Examine each line of the data, and copy the ones containing "templates".

[[ Recorded data open ]]

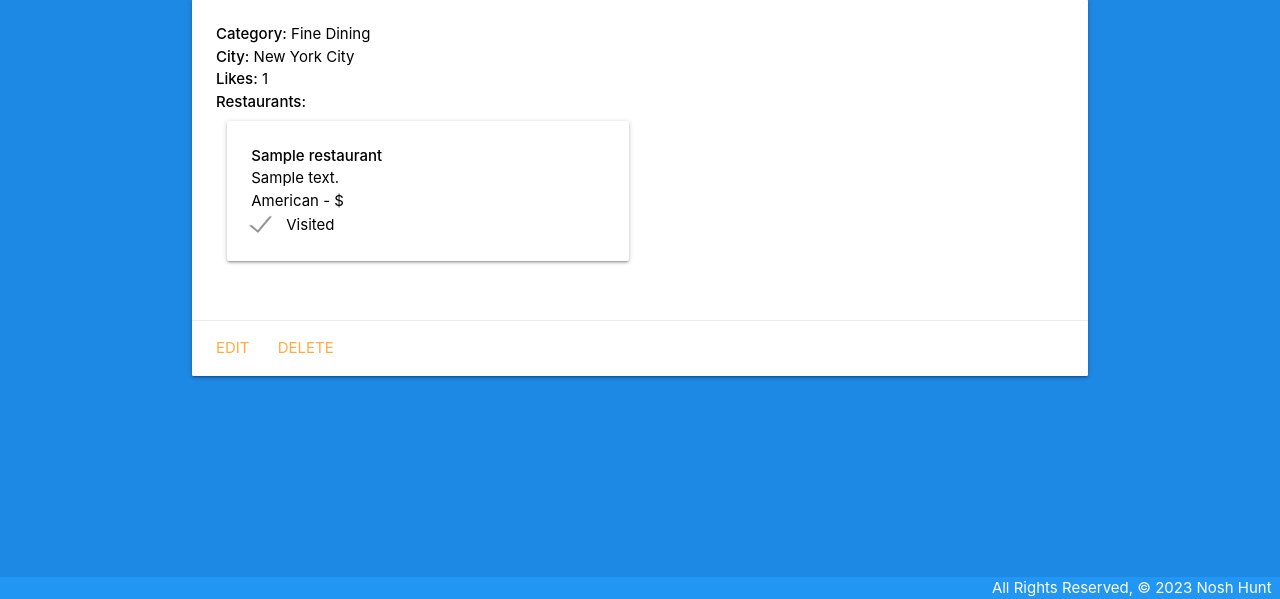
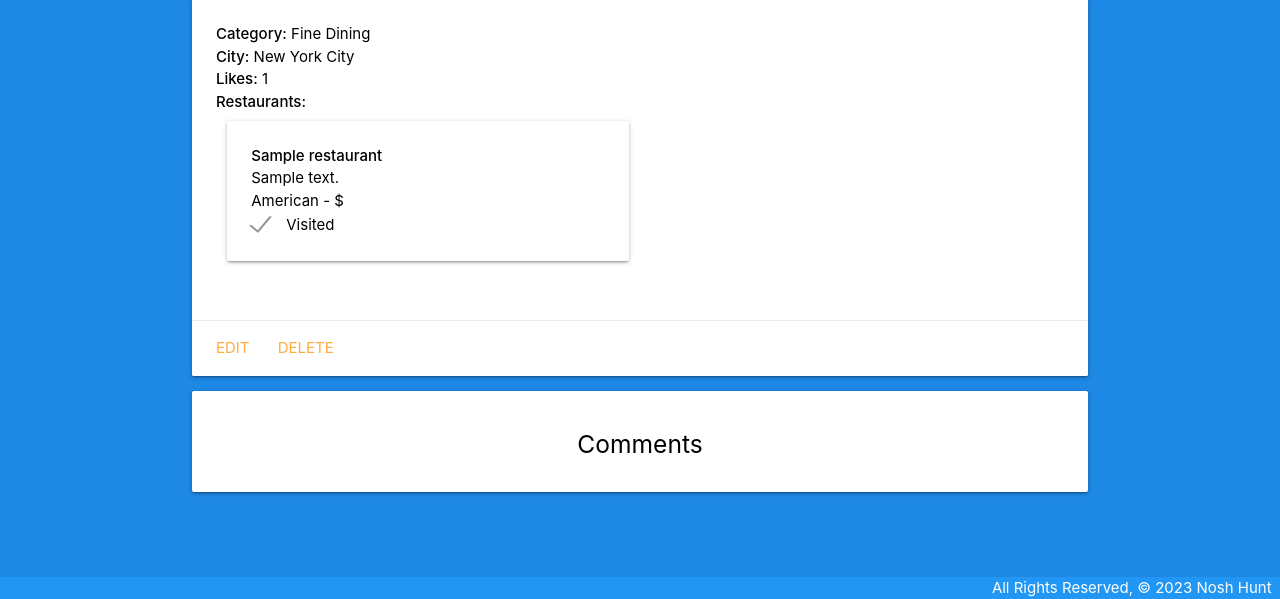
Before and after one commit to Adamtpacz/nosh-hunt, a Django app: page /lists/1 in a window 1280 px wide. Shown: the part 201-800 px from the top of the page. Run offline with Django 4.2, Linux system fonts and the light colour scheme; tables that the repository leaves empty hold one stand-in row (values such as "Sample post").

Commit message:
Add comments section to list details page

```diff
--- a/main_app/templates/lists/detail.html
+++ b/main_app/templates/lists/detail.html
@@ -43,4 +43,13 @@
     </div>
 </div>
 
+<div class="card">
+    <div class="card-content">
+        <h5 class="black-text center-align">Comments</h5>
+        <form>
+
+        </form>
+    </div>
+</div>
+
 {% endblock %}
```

[[ Recorded data closed ]]

Solution
--- a/main_app/templates/lists/detail.html
+++ b/main_app/templates/lists/detail.html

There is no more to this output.